* [WHAT YOU NEED TO DO]
Output all the data exactly. Pictures do not belong in the copy.

━━ RECORDED INFORMATION

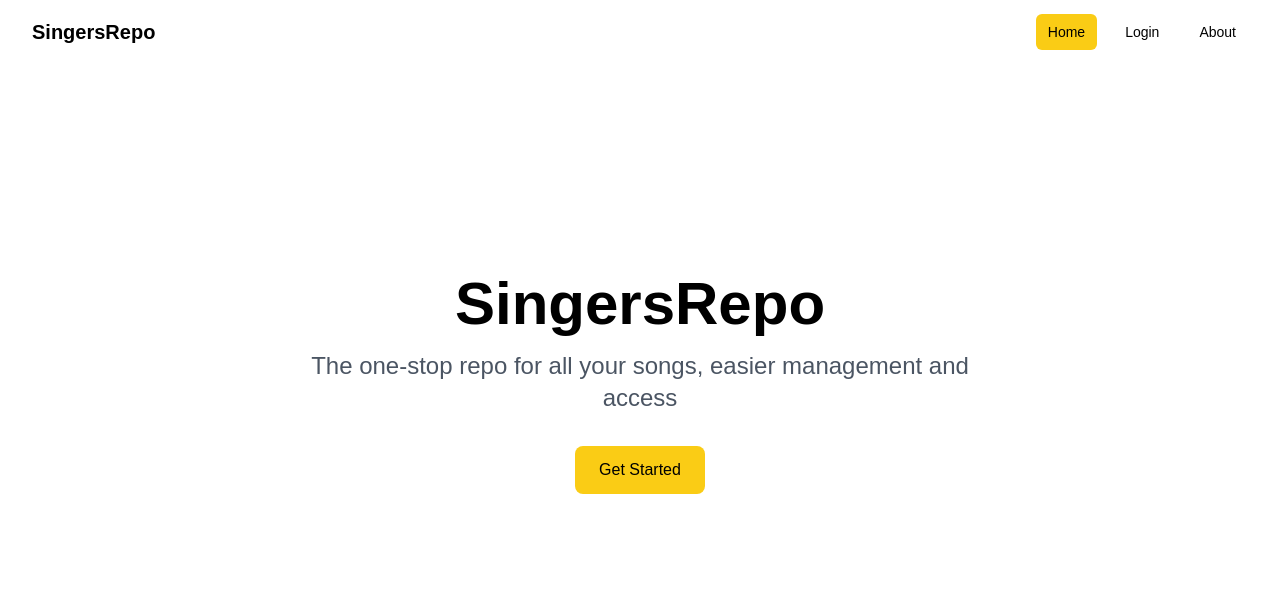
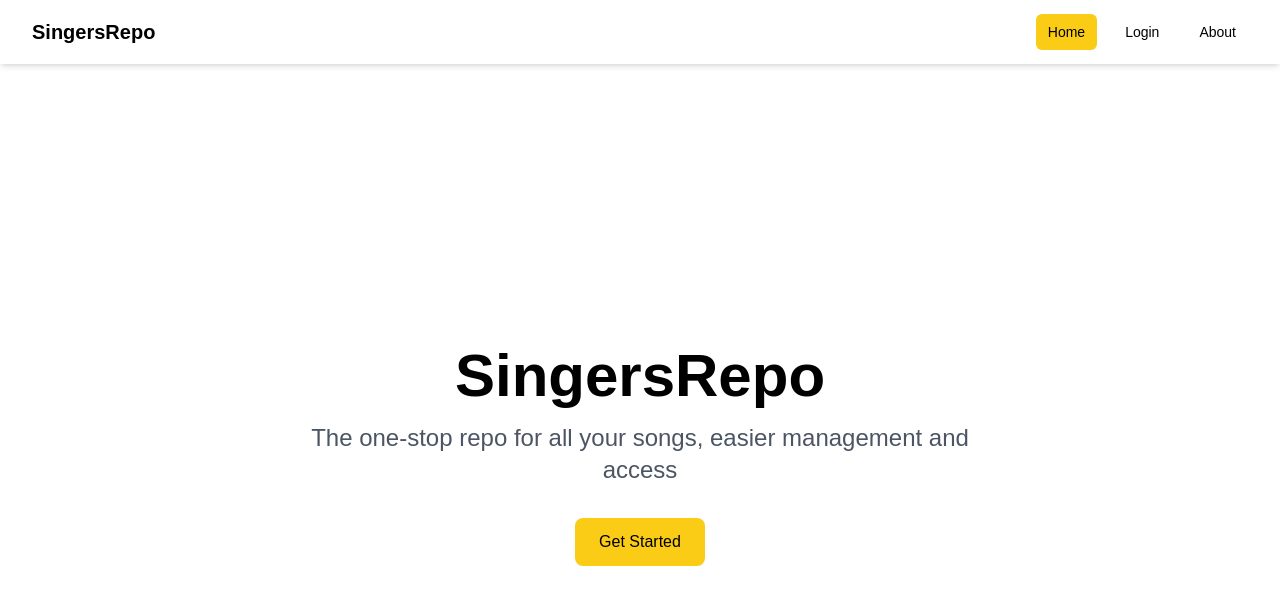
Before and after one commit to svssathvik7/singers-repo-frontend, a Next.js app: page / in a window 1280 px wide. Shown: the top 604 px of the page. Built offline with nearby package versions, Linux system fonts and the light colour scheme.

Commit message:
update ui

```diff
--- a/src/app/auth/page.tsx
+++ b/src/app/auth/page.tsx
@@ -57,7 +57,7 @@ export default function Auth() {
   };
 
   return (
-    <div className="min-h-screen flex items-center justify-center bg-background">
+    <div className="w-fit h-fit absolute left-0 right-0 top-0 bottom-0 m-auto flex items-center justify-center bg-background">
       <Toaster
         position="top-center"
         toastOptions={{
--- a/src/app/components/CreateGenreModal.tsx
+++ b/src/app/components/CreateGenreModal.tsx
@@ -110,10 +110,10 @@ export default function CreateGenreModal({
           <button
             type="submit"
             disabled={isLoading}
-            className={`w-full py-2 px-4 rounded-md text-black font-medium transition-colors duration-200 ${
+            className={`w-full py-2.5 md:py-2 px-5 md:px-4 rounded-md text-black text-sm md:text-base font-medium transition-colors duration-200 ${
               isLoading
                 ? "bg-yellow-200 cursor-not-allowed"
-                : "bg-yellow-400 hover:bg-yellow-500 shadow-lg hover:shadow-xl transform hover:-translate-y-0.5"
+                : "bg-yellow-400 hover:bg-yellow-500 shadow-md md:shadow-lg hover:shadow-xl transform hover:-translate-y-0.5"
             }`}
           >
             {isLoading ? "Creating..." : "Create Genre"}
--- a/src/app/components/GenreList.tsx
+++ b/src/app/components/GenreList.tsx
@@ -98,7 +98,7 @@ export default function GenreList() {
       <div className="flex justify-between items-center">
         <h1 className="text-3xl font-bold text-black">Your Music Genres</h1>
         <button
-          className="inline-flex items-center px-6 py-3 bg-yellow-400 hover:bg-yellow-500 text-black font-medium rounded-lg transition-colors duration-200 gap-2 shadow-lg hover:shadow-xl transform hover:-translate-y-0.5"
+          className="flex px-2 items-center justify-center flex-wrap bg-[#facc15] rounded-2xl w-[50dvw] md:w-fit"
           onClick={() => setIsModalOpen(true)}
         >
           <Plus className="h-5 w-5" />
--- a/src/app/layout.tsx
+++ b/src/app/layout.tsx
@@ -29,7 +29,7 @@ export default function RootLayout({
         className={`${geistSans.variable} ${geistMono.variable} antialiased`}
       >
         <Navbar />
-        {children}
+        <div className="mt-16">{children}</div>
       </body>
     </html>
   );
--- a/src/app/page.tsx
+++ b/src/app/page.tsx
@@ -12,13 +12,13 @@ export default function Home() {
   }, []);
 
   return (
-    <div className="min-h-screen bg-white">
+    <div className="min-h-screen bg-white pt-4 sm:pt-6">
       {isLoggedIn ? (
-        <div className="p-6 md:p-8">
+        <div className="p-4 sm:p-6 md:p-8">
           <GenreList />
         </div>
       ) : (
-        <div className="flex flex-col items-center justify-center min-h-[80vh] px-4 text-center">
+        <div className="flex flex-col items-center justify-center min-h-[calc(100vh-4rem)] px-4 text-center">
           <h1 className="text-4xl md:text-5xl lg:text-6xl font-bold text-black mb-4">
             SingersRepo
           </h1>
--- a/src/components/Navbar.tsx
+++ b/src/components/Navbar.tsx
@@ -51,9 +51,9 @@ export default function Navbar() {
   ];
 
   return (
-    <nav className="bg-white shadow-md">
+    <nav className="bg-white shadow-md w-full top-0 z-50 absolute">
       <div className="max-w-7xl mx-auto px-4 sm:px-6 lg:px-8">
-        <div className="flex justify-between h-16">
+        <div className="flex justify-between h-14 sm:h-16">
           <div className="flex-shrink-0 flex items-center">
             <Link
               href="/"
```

━━━━

* [RESULT OF THE EXERCISE]
Before and after one commit to svssathvik7/singers-repo-frontend, a Next.js app: page / in a window 1280 px wide. Shown: the top 604 px of the page. Built offline with nearby package versions, Linux system fonts and the light colour scheme.

Commit message:
update ui

```diff
--- a/src/app/auth/page.tsx
+++ b/src/app/auth/page.tsx
@@ -57,7 +57,7 @@ export default function Auth() {
   };
 
   return (
-    <div className="min-h-screen flex items-center justify-center bg-background">
+    <div className="w-fit h-fit absolute left-0 right-0 top-0 bottom-0 m-auto flex items-center justify-center bg-background">
       <Toaster
         position="top-center"
         toastOptions={{
--- a/src/app/components/CreateGenreModal.tsx
+++ b/src/app/components/CreateGenreModal.tsx
@@ -110,10 +110,10 @@ export default function CreateGenreModal({
           <button
             type="submit"
             disabled={isLoading}
-            className={`w-full py-2 px-4 rounded-md text-black font-medium transition-colors duration-200 ${
+            className={`w-full py-2.5 md:py-2 px-5 md:px-4 rounded-md text-black text-sm md:text-base font-medium transition-colors duration-200 ${
               isLoading
                 ? "bg-yellow-200 cursor-not-allowed"
-                : "bg-yellow-400 hover:bg-yellow-500 shadow-lg hover:shadow-xl transform hover:-translate-y-0.5"
+                : "bg-yellow-400 hover:bg-yellow-500 shadow-md md:shadow-lg hover:shadow-xl transform hover:-translate-y-0.5"
             }`}
           >
             {isLoading ? "Creating..." : "Create Genre"}
--- a/src/app/components/GenreList.tsx
+++ b/src/app/components/GenreList.tsx
@@ -98,7 +98,7 @@ export default function GenreList() {
       <div className="flex justify-between items-center">
         <h1 className="text-3xl font-bold text-black">Your Music Genres</h1>
         <button
-          className="inline-flex items-center px-6 py-3 bg-yellow-400 hover:bg-yellow-500 text-black font-medium rounded-lg transition-colors duration-200 gap-2 shadow-lg hover:shadow-xl transform hover:-translate-y-0.5"
+          className="flex px-2 items-center justify-center flex-wrap bg-[#facc15] rounded-2xl w-[50dvw] md:w-fit"
           onClick={() => setIsModalOpen(true)}
         >
           <Plus className="h-5 w-5" />
--- a/src/app/layout.tsx
+++ b/src/app/layout.tsx
@@ -29,7 +29,7 @@ export default function RootLayout({
         className={`${geistSans.variable} ${geistMono.variable} antialiased`}
       >
         <Navbar />
-        {children}
+        <div className="mt-16">{children}</div>
       </body>
     </html>
   );
--- a/src/app/page.tsx
+++ b/src/app/page.tsx
@@ -12,13 +12,13 @@ export default function Home() {
   }, []);
 
   return (
-    <div className="min-h-screen bg-white">
+    <div className="min-h-screen bg-white pt-4 sm:pt-6">
       {isLoggedIn ? (
-        <div className="p-6 md:p-8">
+        <div className="p-4 sm:p-6 md:p-8">
           <GenreList />
         </div>
       ) : (
-        <div className="flex flex-col items-center justify-center min-h-[80vh] px-4 text-center">
+        <div className="flex flex-col items-center justify-center min-h-[calc(100vh-4rem)] px-4 text-center">
           <h1 className="text-4xl md:text-5xl lg:text-6xl font-bold text-black mb-4">
             SingersRepo
           </h1>
--- a/src/components/Navbar.tsx
+++ b/src/components/Navbar.tsx
@@ -51,9 +51,9 @@ export default function Navbar() {
   ];
 
   return (
-    <nav className="bg-white shadow-md">
+    <nav className="bg-white shadow-md w-full top-0 z-50 absolute">
       <div className="max-w-7xl mx-auto px-4 sm:px-6 lg:px-8">
-        <div className="flex justify-between h-16">
+        <div className="flex justify-between h-14 sm:h-16">
           <div className="flex-shrink-0 flex items-center">
             <Link
               href="/"
```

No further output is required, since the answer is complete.